The United States Geological Survey (USGS) said the mid-morning quake hit at a depth of 47 kilometers (29 miles) in the Pacific, off Ishinomaki in Miyagi prefecture -- near the epicenter of a huge 2011 quake which triggered a towering tsunami, killing more than 18,000 people.
Japan's meteorological agency said there was no tsunami risk following Saturday's jolt, which produced strong shaking along parts of the eastern coast and was also felt in Tokyo.
"We are still collecting information but have not received any reports of injuries or damage," local government spokesman Tomoki Sawata told AFP, calling the quake "fairly strong".
Local railway firms suspended services, including of shinkansen bullet trains, public broadcaster NHK said, while elevators stopped in some buildings in Miyagi.
Fukushima nuclear plant operator TEPCO said the facility, which melted down in the wake of the 2011 tsunami, did not show any abnormalities after the latest jolt.
"Operations are under way as usual," TEPCO spokesman Koichiro Shiraki told AFP.
Japan sits on the Pacific "Ring of Fire", an arc of intense seismic activity that stretches through Southeast Asia and across the Pacific basin.
The country is regularly hit by quakes, and has strict construction regulations intended to ensure buildings can withstand strong tremors.
In March, a strong 7.2-magnitude earthquake struck off the northeastern coast. Japan's authorities issued a tsunami advisory but there was no damage on the coastline.
The region was also shaken by another strong quake in February that injured dozens.
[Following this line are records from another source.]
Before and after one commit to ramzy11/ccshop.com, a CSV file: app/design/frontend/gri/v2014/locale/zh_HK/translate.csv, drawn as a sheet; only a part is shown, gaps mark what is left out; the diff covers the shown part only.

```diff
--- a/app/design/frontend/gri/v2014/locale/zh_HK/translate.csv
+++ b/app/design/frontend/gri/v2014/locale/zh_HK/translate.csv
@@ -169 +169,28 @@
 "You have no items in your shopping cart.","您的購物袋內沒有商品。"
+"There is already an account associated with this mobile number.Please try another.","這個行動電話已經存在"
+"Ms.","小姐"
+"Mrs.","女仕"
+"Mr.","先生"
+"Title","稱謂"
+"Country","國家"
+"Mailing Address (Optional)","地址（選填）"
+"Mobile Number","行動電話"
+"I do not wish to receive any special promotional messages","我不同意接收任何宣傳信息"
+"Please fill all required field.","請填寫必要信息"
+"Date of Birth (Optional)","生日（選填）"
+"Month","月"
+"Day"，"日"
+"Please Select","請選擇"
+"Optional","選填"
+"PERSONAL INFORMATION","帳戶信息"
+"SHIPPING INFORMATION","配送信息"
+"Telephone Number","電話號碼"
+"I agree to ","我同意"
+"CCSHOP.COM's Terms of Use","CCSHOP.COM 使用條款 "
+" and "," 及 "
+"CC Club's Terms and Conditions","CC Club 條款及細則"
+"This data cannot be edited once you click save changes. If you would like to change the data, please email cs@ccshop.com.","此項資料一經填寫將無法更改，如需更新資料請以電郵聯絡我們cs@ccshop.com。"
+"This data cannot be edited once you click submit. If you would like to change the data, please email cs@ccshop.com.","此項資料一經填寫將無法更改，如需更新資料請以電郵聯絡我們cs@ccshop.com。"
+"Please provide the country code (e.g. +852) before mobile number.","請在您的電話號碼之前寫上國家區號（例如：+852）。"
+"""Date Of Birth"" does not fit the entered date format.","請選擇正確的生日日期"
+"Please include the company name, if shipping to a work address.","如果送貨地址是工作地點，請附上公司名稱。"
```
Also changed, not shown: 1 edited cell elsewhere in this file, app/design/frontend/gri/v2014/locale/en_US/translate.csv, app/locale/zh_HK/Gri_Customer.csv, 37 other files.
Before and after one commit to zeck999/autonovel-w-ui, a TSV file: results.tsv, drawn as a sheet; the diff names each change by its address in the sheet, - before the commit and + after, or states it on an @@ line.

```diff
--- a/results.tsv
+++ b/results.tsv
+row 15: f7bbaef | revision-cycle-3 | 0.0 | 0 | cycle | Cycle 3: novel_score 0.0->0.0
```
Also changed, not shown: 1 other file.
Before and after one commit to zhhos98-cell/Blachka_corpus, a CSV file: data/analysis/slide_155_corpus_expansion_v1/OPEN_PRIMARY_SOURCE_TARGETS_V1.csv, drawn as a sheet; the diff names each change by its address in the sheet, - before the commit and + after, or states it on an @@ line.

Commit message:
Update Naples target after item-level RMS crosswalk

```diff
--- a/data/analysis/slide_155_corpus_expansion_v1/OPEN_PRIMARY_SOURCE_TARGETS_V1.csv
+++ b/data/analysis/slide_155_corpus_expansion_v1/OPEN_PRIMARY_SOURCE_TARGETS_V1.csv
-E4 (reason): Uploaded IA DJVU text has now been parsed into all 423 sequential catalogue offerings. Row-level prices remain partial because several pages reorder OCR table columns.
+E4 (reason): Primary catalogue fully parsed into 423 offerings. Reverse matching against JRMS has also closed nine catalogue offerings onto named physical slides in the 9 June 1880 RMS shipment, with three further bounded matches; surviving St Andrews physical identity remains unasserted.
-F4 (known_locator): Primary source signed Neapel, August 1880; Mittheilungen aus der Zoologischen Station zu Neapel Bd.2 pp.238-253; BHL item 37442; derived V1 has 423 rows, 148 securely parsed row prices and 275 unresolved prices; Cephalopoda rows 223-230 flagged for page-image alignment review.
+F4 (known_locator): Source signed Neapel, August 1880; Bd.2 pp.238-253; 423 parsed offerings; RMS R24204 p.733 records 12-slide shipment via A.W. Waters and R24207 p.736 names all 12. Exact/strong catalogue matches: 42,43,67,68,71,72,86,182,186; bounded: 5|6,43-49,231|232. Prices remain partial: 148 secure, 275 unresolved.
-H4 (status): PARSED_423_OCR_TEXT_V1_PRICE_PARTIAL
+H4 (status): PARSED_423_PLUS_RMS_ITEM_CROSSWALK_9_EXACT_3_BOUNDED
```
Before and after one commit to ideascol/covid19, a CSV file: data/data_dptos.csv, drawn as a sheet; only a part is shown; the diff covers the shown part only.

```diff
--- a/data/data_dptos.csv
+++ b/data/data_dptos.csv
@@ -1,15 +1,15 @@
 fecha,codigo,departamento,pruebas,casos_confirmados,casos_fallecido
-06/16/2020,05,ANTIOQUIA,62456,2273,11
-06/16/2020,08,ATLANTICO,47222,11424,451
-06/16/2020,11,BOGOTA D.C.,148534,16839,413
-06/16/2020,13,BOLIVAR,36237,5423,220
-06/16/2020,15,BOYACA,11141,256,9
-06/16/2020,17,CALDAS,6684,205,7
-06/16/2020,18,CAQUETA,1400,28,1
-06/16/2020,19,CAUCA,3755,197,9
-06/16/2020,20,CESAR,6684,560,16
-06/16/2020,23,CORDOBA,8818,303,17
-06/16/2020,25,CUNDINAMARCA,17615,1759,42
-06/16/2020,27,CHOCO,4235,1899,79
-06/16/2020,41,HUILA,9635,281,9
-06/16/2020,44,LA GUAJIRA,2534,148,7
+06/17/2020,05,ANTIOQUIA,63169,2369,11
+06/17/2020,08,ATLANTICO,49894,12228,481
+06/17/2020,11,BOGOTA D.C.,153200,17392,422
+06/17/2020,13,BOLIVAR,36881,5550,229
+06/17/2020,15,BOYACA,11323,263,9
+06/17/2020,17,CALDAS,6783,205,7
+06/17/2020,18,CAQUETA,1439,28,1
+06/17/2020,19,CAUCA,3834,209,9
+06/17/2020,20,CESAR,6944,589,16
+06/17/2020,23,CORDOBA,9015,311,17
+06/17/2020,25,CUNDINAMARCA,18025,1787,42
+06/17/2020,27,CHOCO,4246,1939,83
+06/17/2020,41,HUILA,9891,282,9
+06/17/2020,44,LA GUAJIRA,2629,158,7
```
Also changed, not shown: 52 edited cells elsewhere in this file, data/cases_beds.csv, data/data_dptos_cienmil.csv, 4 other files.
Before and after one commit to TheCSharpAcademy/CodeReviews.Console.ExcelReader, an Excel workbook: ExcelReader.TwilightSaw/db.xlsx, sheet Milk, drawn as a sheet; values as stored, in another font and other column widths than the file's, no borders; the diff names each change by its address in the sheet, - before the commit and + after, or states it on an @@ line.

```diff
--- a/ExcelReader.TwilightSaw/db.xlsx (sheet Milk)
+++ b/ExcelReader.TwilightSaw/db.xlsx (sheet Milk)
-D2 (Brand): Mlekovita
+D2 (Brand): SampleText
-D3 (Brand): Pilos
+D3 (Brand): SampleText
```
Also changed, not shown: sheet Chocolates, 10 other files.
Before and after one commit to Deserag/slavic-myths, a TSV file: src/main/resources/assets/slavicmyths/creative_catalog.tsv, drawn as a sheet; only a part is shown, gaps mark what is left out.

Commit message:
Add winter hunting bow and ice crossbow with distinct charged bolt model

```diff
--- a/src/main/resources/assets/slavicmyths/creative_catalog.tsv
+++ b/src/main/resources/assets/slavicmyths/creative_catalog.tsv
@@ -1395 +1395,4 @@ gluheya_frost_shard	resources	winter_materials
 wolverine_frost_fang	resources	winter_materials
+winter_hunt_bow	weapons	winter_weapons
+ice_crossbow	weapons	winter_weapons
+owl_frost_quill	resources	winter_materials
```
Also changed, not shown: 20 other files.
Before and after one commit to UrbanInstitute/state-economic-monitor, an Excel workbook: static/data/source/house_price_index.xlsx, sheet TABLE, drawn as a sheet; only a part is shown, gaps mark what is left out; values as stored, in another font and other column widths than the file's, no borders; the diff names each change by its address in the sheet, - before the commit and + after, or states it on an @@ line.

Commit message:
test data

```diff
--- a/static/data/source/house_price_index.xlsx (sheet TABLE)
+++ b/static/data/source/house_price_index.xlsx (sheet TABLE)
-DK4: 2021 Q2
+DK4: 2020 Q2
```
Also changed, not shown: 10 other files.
Meteorologists said it was an aftershock of the 2011 quake.